For client secrets, this problem is magnified because while you can have multiple API keys, you cannot have multiple client secrets for any given application or entity. In this case, you may be able work around this by having your client support multiple different client secrets and trying them in sequence. There’s also an open issue to have FusionAuth support a grace period for client secrets.

This problem doesn’t arise in the same manner for JWT signing keys because they have a built in grace period: the expiration of the JWTs. You can definitely cause issues by removing a JWT signing key before all the keys it has signed have expired, but because JWT signing keys are only used by FusionAuth to sign JWTs and have a built-in expiration time, it is easy to use the grace period option above.

Determining Key Age

Another challenge is determining when a key should be rotated.

1.45 And Later

You can use the Key Search API with a wildcard value and ordering by expiration date, so you can write a script to find all keys that expire within the next month or other time period.

Here’s an example script, which uses jq and bash. It’s available in the FusionAuth example scripts GitHub repository.

Script to query for keys expiring in 30 days



# default to 30 days out. any keys expiring before this will be printed

# finds current unix timestamp
lcdate=`LC_ALL=C date`
curdate=`date -j -f "%a %b %d %T %Z %Y" "$lcdate" "+%s"`

curdateinmillis=$(($curdate * 1000))
expdatemillis=$(($DAYS_TILL_EXPIRATION * 24 * 60 * 60 * 1000))
targetdateinmillis=$(($curdateinmillis + $expdatemillis))


total=`curl -s -H "Authorization: $API_KEY" $FA_HOSTNAME'/api/key/search?orderBy=expiration%20ASC' | jq '.total'`


# loop over requests to FusionAuth key search API
while [[ $start -lt $total ]]; do
  res=`curl -s -H "Authorization: $API_KEY" $FA_HOSTNAME'/api/key/search?orderBy=expiration%20ASC&startRow='$start'&numberOfResults='$increment | jq -r '.keys[]| select(.expirationInstant != null) |[.expirationInstant,.id]|@csv'`

  # for each set of results, loop over them and grab the expiration instant
  for row in $res; do
    exp=`echo $row|awk -F, '{print $1}'`
    if [[ $exp -gt $targetdateinmillis ]]; then
      # seen key far enough in the future, bail
      exit 0
    echo $row

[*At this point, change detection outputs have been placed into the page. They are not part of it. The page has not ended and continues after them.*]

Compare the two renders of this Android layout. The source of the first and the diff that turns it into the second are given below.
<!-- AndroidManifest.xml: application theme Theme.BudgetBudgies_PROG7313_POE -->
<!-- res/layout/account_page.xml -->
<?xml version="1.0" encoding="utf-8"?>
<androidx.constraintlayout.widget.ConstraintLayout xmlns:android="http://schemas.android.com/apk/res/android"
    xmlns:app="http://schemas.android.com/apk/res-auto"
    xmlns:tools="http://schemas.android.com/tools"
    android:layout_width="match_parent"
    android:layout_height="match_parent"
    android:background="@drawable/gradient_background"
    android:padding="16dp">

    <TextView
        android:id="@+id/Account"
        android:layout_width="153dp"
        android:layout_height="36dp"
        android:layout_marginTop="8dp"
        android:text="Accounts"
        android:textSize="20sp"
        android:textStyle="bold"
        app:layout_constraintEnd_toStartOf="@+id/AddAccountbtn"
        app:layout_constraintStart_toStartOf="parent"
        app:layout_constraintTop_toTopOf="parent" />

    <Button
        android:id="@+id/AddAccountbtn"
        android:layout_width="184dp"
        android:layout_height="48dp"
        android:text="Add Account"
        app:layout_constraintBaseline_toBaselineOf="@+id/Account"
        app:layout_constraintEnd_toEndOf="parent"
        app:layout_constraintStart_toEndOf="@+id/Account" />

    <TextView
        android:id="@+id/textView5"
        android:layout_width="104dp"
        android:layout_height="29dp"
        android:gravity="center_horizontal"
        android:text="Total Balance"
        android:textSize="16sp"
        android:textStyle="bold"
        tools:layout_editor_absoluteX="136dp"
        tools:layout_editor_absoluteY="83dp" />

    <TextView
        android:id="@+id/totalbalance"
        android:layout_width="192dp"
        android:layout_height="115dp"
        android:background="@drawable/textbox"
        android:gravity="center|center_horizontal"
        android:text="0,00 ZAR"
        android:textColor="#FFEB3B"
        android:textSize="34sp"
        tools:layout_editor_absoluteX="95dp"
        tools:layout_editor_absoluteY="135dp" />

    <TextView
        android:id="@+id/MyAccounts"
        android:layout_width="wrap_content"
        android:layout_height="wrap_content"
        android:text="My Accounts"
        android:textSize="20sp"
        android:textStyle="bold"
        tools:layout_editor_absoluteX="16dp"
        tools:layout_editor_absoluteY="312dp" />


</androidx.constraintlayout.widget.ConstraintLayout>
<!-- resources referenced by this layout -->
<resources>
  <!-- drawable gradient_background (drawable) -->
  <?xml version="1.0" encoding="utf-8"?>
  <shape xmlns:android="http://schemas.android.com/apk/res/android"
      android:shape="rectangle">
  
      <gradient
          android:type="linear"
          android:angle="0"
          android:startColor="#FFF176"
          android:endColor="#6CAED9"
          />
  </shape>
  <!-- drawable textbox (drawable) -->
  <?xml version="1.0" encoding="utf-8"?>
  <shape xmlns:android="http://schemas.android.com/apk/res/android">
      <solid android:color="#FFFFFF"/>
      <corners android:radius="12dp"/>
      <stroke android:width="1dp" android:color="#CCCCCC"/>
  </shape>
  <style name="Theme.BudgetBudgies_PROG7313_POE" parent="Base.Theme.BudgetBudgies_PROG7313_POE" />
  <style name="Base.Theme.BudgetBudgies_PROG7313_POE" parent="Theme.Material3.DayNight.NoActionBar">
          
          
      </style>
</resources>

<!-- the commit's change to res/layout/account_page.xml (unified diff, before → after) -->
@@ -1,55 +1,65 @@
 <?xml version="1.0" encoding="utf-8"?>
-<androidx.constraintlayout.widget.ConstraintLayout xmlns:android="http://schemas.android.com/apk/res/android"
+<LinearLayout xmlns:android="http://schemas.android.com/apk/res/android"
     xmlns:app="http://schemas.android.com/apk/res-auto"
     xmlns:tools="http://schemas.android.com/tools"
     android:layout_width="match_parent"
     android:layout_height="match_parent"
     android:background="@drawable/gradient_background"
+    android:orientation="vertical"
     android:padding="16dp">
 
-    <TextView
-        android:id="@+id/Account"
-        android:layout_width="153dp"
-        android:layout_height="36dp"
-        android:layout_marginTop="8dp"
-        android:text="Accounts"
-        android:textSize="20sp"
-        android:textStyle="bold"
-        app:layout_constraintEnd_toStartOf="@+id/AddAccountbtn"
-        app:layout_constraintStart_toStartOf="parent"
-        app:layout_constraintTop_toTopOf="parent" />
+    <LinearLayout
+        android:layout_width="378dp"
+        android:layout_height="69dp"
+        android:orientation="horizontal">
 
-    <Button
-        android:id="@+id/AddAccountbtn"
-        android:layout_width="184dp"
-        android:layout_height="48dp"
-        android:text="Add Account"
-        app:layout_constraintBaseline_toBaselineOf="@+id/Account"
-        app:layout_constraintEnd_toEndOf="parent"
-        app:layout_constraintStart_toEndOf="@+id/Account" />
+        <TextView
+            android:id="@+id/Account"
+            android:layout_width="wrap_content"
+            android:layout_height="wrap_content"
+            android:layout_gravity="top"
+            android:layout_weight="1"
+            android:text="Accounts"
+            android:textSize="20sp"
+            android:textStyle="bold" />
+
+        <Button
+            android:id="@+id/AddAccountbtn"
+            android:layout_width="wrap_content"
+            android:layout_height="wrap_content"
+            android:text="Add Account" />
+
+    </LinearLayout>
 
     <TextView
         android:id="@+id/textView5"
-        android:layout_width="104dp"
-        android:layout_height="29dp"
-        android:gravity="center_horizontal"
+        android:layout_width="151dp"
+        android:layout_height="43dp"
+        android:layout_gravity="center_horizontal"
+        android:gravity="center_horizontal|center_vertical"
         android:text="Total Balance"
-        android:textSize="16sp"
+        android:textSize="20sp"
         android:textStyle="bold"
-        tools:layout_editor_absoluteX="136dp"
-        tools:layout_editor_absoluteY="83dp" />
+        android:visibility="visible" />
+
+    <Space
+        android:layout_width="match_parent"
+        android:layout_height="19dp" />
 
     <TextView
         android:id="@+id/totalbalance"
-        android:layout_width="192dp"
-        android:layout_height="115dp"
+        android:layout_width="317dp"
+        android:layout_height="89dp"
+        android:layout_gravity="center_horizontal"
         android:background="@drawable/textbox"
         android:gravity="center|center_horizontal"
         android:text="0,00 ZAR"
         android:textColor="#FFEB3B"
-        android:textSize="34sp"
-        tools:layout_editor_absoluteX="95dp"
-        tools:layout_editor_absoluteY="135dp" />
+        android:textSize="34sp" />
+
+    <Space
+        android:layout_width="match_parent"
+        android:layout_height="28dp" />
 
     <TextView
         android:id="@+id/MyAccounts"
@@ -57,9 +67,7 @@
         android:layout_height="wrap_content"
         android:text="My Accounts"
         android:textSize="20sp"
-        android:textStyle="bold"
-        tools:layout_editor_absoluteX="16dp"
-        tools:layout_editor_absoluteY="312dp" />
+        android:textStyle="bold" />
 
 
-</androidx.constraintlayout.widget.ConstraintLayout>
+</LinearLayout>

  # if we get here, there are more rows to pull and keys are still before our DAYS_TILL_EXPIRATION value
  start=$(($start + $increment))


At regular intervals, perhaps run by cron or another scheduling program, run this script, then rotate the returned keys.

Before 1.45

Prior to 1.45, you don’t have the ability to search for a key by creation or expiration instant.

You must store the creation and age data separately. To be able to rotate keys, store the following attributes:

You can either store this information in an external datastore or in a FusionAuth data field. For the latter option, store the information in JSON, on an object like the tenant, a specific user, or an entity. The latter two options are good choices when you are using the Elasticsearch search engine because you can then leverage the respective Search APIs, as the data field is indexed. This allows you to keep everything contained within FusionAuth.

Here’s an example of what that data might look like.

Storing key rotation data

  "apikeys" : [ 
      "id" : "41e6deca-0e39-46e7-804b-68b0bc94a761",
      "inserted" : 1628022201033,
      "expires" : 1628022205033,
      "deleteAfter" : 1628022208033
      "id" : "5b56deca-0e39-46e7-804b-68b0bc94a981",
      "inserted" : 1628022202033,
      "expires" : 1628022207033,
      "deleteAfter" : 1628022209033

At regular intervals, perhaps run by cron or another scheduling program, a rotation script or program:

As mentioned above, rather than use a FusionAuth data field, you could also use a table in a relational database or other datastore to store key metadata.

Updating JWT Signing Key Usage

Another challenge particular to signing keys is finding all the locations where the expired key is used.

The easiest way to do this is to retrieve all appropriate objects and look for the key Id. Here are the configuration locations to examine:

Each of the above configuration objects must be modified to use the new key, rather than the expired one.